**What is needed:** Take every line from the listing below that contains "filter".

**Data supplied:**
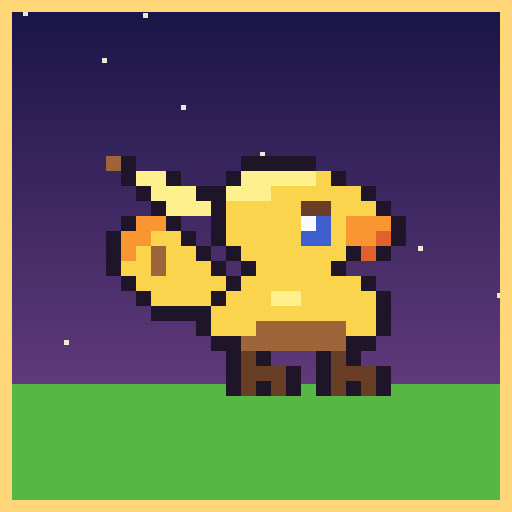
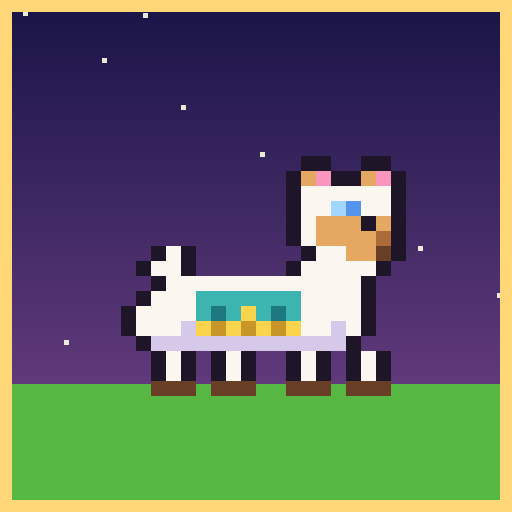
Fantasy Music Companion: original party art
Paca (fantasy alpaca), Thief, horned Warrior, Light Mage, Fire Mage and Fae
replace the previous party sprites; saves written under the old names still
load. Also pre-caches sprites for offline use.

Changed region(s): [[0.1875, 0.2812, 0.8125, 0.7812]]

diff --git a/fantasymusiccompanion/js/traits.js b/fantasymusiccompanion/js/traits.js
@@ -5,8 +5,8 @@ import { C, CA, withAlpha, rnd } from './util.js';
 import { Sprites } from './sprites.js';
 import { Sound } from './sfx.js';
 
-export const TRAIT_OF = { chocobo: 'ItemStorage', whitemage: 'Heal', blackmage: 'Fireball', mithrathief: 'LuckyCoins', warrior: 'Huzzah', moogle: 'StarHat' };
-export const TRAIT_OWNER = { ItemStorage: 'chocobo', Heal: 'whitemage', Fireball: 'blackmage', LuckyCoins: 'mithrathief', Huzzah: 'warrior', StarHat: 'moogle' };
+export const TRAIT_OF = { paca: 'ItemStorage', lightmage: 'Heal', firemage: 'Fireball', thief: 'LuckyCoins', warrior: 'Huzzah', fae: 'StarHat' };
+export const TRAIT_OWNER = { ItemStorage: 'paca', Heal: 'lightmage', Fireball: 'firemage', LuckyCoins: 'thief', Huzzah: 'warrior', StarHat: 'fae' };
 
 export function storageSlots(level) { return 1; }
 export function healInterval(level) { return 10; }
@@ -65,7 +65,7 @@ export function installTraits(P) {
   };
 
   Object.defineProperties(m, {
-    itemStorage: { get() { return this.party.indexOf('chocobo') >= 0 ? storageSlots(this.levelOf('chocobo')) : 0; } },
+    itemStorage: { get() { return this.party.indexOf('paca') >= 0 ? storageSlots(this.levelOf('paca')) : 0; } },
     partyInspired: { get() { return this.inspireLeft > 0; } },
     starHatsOn: { get() { return this.hatLeft > 0; } },
   });
@@ -101,12 +101,12 @@ export function installTraits(P) {
         const target = this._weakestMember();
         const amount = healAmount(level);
         this._applyHeal(target, amount);
-        this.heals.push({ from: 'whitemage', to: target, amount: amount, age: 0 });
+        this.heals.push({ from: 'lightmage', to: target, amount: amount, age: 0 });
         Sound.play('Heal');
         break;
       }
       case 'Fireball': {
-        const r = this._rectOf('blackmage');
+        const r = this._rectOf('firemage');
         this.fireballs.push({ x: r.x + r.w - 2, y: r.y + 5, age: 0 });
         this.castFlash = 0.35;
         Sound.play('FireCast');
@@ -163,7 +163,7 @@ export function installTraits(P) {
       }
       f.y += Math.max(-dt * rate, Math.min(dt * rate, goalY - f.y));
       if (target !== null && f.x >= target.x + 1) {
-        this._damageEnemy(target, this._withHuzzah(fireballDamage(this.levelOf('blackmage'))), true, f.x, f.y);
+        this._damageEnemy(target, this._withHuzzah(fireballDamage(this.levelOf('firemage'))), true, f.x, f.y);
         this.fireballs.splice(i, 1);
         continue;
       }
@@ -255,8 +255,8 @@ export function installTraits(P) {
   };
 
   m._drawCastFlash = function (g) {
-    if (this.castFlash <= 0 || this.party.indexOf('blackmage') < 0) return;
-    const r = this._rectOf('blackmage');
+    if (this.castFlash <= 0 || this.party.indexOf('firemage') < 0) return;
+    const r = this._rectOf('firemage');
     const u = 1 - this.castFlash / 0.35;
     const rad = 2 + Math.trunc(7 * u);
     const cx = r.x + r.w - 1, cy = r.y + 5;
@@ -281,8 +281,8 @@ export function installTraits(P) {
   };
 
   m._drawLuckyFlash = function (g) {
-    if (this.luckyFlash <= 0 || this.party.indexOf('mithrathief') < 0) return;
-    const r = this._rectOf('mithrathief');
+    if (this.luckyFlash <= 0 || this.party.indexOf('thief') < 0) return;
+    const r = this._rectOf('thief');
     const u = 1 - this.luckyFlash / 1.2;
     for (let k = 0; k < 3; k++) {
       const v = u * 1.3 - k * 0.18;

diff --git a/fantasymusiccompanion/js/scene.js b/fantasymusiccompanion/js/scene.js
@@ -110,7 +110,7 @@ export class PixelScene {
     this.mr = 1; this.mg = 1; this.mb = 1; this.gray = 0; this.shade = C(255, 255, 255);
 
     // party and tavern
-    this.party = ['chocobo'];
+    this.party = ['paca'];
     this.enc = 'None';
     this.arrived = false; this.tavernVisible = false; this.doorOffset = 0; this.tavernWorldX = 0;
     this.offer = null; this.joinT = 0; this.move = 1; this.groupLeft = NaN; this.saveTimer = 0;
@@ -956,7 +956,7 @@ export class PixelScene {
     if (this.party.length >= 6) { this._startOldMan(); return; }
     this.enc = 'Waiting';
     if (this.offer === null) {
-      const pool = PARTY.filter(k => k !== 'chocobo' && this.party.indexOf(k) < 0);
+      const pool = PARTY.filter(k => k !== 'paca' && this.party.indexOf(k) < 0);
       if (pool.length === 0) { this.enc = 'None'; return; }
       const picks = [];
       while (picks.length < Math.min(2, pool.length)) { const k = pool[rnd(pool.length)]; if (picks.indexOf(k) < 0) picks.push(k); }
@@ -976,7 +976,7 @@ export class PixelScene {
   }
 
   resetProgress() {
-    this.party = ['chocobo'];
+    this.party = ['paca'];
     this.offer = null;
     this.enc = 'None';
     this.arrived = false; this.tavernVisible = false; this.joinT = 0; this.move = 1; this.groupLeft = NaN;
@@ -1000,10 +1000,10 @@ export class PixelScene {
     try {
       const p = state.split('|');
       if (p.length < 4 || (p[0] !== '1' && p[0] !== '2' && p[0] !== '3')) return;
-      const party = ['chocobo'];
+      const party = ['paca'];
       for (const name of p[1].split(',').filter(s => s)) {
         const k = KIND_FROM_ENUM[name];
-        if (k && k !== 'chocobo' && party.indexOf(k) < 0) party.push(k);
+        if (k && k !== 'paca' && party.indexOf(k) < 0) party.push(k);
       }
       this.party = party;
       this.groupLeft = NaN;
@@ -1023,7 +1023,7 @@ export class PixelScene {
         const offer = [];
         for (const name of p[4].split(',').filter(s => s)) {
           const k = KIND_FROM_ENUM[name];
-          if (k && k !== 'chocobo' && this.party.indexOf(k) < 0 && offer.indexOf(k) < 0) offer.push(k);
+          if (k && k !== 'paca' && this.party.indexOf(k) < 0 && offer.indexOf(k) < 0) offer.push(k);
         }
         if (offer.length === Math.min(2, 6 - this.party.length)) this.offer = offer;
       }
@@ -1104,9 +1104,11 @@ export class PixelScene {
 }
 
 // The exe's save strings name companions with C# enum names.
-export const PARTY_ENUM = { chocobo: 'Chocobo', mithrathief: 'MithraThief', warrior: 'Warrior', whitemage: 'WhiteMage', blackmage: 'BlackMage', moogle: 'Moogle' };
+export const PARTY_ENUM = { paca: 'Paca', thief: 'Thief', warrior: 'Warrior', lightmage: 'LightMage', firemage: 'FireMage', fae: 'Fae' };
 export const KIND_FROM_ENUM = {};
 for (const k of Object.keys(PARTY_ENUM)) KIND_FROM_ENUM[PARTY_ENUM[k]] = k;
+// Saves written before the art rework used the old names; they still load.
+Object.assign(KIND_FROM_ENUM, { Chocobo: 'paca', MithraThief: 'thief', WhiteMage: 'lightmage', BlackMage: 'firemage', Moogle: 'fae' });
 
 import { installCoins } from './coins.js';
 import { installStory } from './story.js';

diff --git a/fantasymusiccompanion/js/enemies.js b/fantasymusiccompanion/js/enemies.js
@@ -1,6 +1,6 @@
 // Enemies and the monster compendium's data. A port of src\PixelEnemies.cs and the definitions in src\EnemySprites.cs.
 // One enemy at a time walks in from the right, closes the gap while the party keeps walking, stops in front of the first member and
-// attacks it (for now only as an animation); the Chocobo pecks and the Black Mage's fireballs fly into it.
+// attacks it (for now only as an animation); the Paca pecks and the Fire Mage's fireballs fly into it.
 
 import { C, CA, withAlpha, rnd } from './util.js';
 import { Sprites } from './sprites.js';
@@ -74,7 +74,7 @@ export function installEnemies(P) {
     Sound.play(ROAR[kind]);   // a warning as it comes into view
   };
 
-  /** Enemy logic in adventuring time: the walk-in, the attack timer, the Chocobo's pecks. */
+  /** Enemy logic in adventuring time: the walk-in, the attack timer, the Paca's pecks. */
   m._advanceEnemies = function (dt, paused) {
     if (paused) return;
     if (this.enemy === null) {
@@ -106,8 +106,8 @@ export function installEnemies(P) {
       Sound.play(attackFx(e.kind, e.attackPose, false));   // the wind-up
     }
 
-    if (this.party.indexOf('chocobo') >= 0) {
-      const level = this.levelOf('chocobo');
+    if (this.party.indexOf('paca') >= 0) {
+      const level = this.levelOf('paca');
       e.peckTimer -= dt;
       if (e.peckTimer <= 0) {
         e.peckTimer += peckInterval(level);

diff --git a/fantasymusiccompanion/js/story.js b/fantasymusiccompanion/js/story.js
@@ -380,8 +380,10 @@ export function installStory(P) {
 
 function px(g, c, x, y) { g.rect(Math.round(x), Math.round(y), 1, 1, c); }
 
-export const ENUM = { chocobo: 'Chocobo', mithrathief: 'MithraThief', warrior: 'Warrior', whitemage: 'WhiteMage', blackmage: 'BlackMage', moogle: 'Moogle' };
+export const ENUM = { paca: 'Paca', thief: 'Thief', warrior: 'Warrior', lightmage: 'LightMage', firemage: 'FireMage', fae: 'Fae' };
 export const FROM_ENUM = {};
 for (const k of Object.keys(ENUM)) FROM_ENUM[ENUM[k]] = k;
-const NAMES = { chocobo: 'Chocobo', mithrathief: 'Mithra Thief', warrior: 'Warrior', whitemage: 'White Mage', blackmage: 'Black Mage', moogle: 'Moogle' };
+// Saves written before the art rework used the old names; they still load.
+Object.assign(FROM_ENUM, { Chocobo: 'paca', MithraThief: 'thief', WhiteMage: 'lightmage', BlackMage: 'firemage', Moogle: 'fae' });
+const NAMES = { paca: 'Paca', thief: 'Thief', warrior: 'Warrior', lightmage: 'Light Mage', firemage: 'Fire Mage', fae: 'Fae' };
 export function displayName(kind) { return NAMES[kind] || kind; }

diff --git a/fantasymusiccompanion/index.html b/fantasymusiccompanion/index.html
@@ -108,7 +108,7 @@
 <dialog id="about">
   <h3>Fantasy Music Companion</h3>
   <p>A pixel-art adventure that marches to your music. Your party grows as you listen to radio; local music makes camp.</p>
-  <p class="muted">Unofficial fan project. Not affiliated with or endorsed by Square Enix or HorizonXI. <em>Final Fantasy</em> is a trademark of Square Enix. No game audio is included or uploaded: the music folder is read in your browser only.</p>
+  <p class="muted">All pixel art is original. Radio stations are independent third-party streams; no music is included or uploaded: the music folder is read in your browser only.</p>
   <p class="muted">Radio: stations that allow it also drive the scene's reactions; others just play. Final Fantasy Radio is http-only and plays in the Windows app.</p>
   <p class="muted">Sound effects: <span id="soundState">&hellip;</span> <button id="soundTest" type="button">Play test sound</button></p>
   <form method="dialog"><button class="primary">Close</button></form>

diff --git a/fantasymusiccompanion/js/coins.js b/fantasymusiccompanion/js/coins.js
@@ -30,8 +30,8 @@ export function installCoins(P) {
         const phase = Math.random() * 6;
         this.coins.push({ worldX: this.scroll + this.lastLw + 8, phase: phase });
         // The Thief's trait: now and then the coin comes with a twin (more, as it levels), hopping along side by side.
-        if (this.party.indexOf('mithrathief') >= 0 && Math.random() < luckyCoinChance(this.levelOf('mithrathief'))) {
-          for (let extra = 1; extra < luckyCoinCount(this.levelOf('mithrathief')); extra++)
+        if (this.party.indexOf('thief') >= 0 && Math.random() < luckyCoinChance(this.levelOf('thief'))) {
+          for (let extra = 1; extra < luckyCoinCount(this.levelOf('thief')); extra++)
             this.coins.push({ worldX: this.scroll + this.lastLw + 8 + extra * 10, phase: phase });
           this.luckyFlash = 1.2;
           Sound.play('LuckyCoins');

diff --git a/fantasymusiccompanion/js/visualizer.js b/fantasymusiccompanion/js/visualizer.js
@@ -9,12 +9,12 @@ import { css } from './util.js';
 
 export const ZOOMED_SCALE = 5;
 const BLURB = {
-  mithrathief: 'Quick, quiet and always one step ahead.',
+  thief: 'Quick, quiet and always one step ahead.',
   warrior: 'A stalwart front-liner who never backs down.',
-  whitemage: 'Keeps the whole party hale and humming.',
-  blackmage: 'Fire, frost and a flair for the dramatic.',
-  moogle: 'Kupo! A lucky charm who never tires.',
-  chocobo: 'Fast, loyal and always out front.',
+  lightmage: 'Keeps the whole party hale and humming.',
+  firemage: 'A short fuse and a flair for the dramatic.',
+  fae: 'A glimmering lucky charm who never tires.',
+  paca: 'Fast, loyal and always out front.',
 };
 const FONT = '"Segoe UI", system-ui, -apple-system, "Helvetica Neue", Arial, sans-serif';
 const PT = 96 / 72;   // points to CSS pixels

diff --git a/fantasymusiccompanion/js/sprites.js b/fantasymusiccompanion/js/sprites.js
@@ -2,8 +2,8 @@
 
 import { flipImage, brightenImage } from './util.js';
 
-export const PARTY = ['chocobo', 'mithrathief', 'warrior', 'whitemage', 'blackmage', 'moogle'];
-export const PARTY_NAMES = { chocobo: 'Chocobo', mithrathief: 'Mithra Thief', warrior: 'Warrior', whitemage: 'White Mage', blackmage: 'Black Mage', moogle: 'Moogle' };
+export const PARTY = ['paca', 'thief', 'warrior', 'lightmage', 'firemage', 'fae'];
+export const PARTY_NAMES = { paca: 'Paca', thief: 'Thief', warrior: 'Warrior', lightmage: 'Light Mage', firemage: 'Fire Mage', fae: 'Fae' };
 
 function load(src) {
   return new Promise((resolve, reject) => {

diff --git a/fantasymusiccompanion/js/main.js b/fantasymusiccompanion/js/main.js
@@ -453,7 +453,7 @@ async function main() {
   });
 
   function restartAdventure() {
-    const typed = prompt('This resets your adventure: your party goes back to just the Chocobo, levels, gold and the compendium are cleared, and the day and season start over.\n\nType RESTART to confirm.');
+    const typed = prompt('This resets your adventure: your party goes back to just the Paca, levels, gold and the compendium are cleared, and the day and season start over.\n\nType RESTART to confirm.');
     if (typed === 'RESTART') { scene.resetProgress(); store.set('save', scene.saveState()); }
   }
 

diff --git a/fantasymusiccompanion/sw.js b/fantasymusiccompanion/sw.js
@@ -1,5 +1,5 @@
 // Caches the app's own files so it opens instantly and works offline. Streams and anything from other sites are never touched.
-const CACHE = 'fmc-v2';
+const CACHE = 'fmc-v3';
 const SHELL = [
   './', 'index.html', 'manifest.webmanifest', 'css/style.css',
   'js/main.js', 'js/scene.js', 'js/util.js', 'js/sprites.js', 'js/sfx.js', 'js/coins.js', 'js/story.js', 'js/traits.js', 'js/enemies.js',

**Output of the exercise:**
-      const pool = PARTY.filter(k => k !== 'chocobo' && this.party.indexOf(k) < 0);
+      const pool = PARTY.filter(k => k !== 'paca' && this.party.indexOf(k) < 0);
       for (const name of p[1].split(',').filter(s => s)) {
         for (const name of p[4].split(',').filter(s => s)) {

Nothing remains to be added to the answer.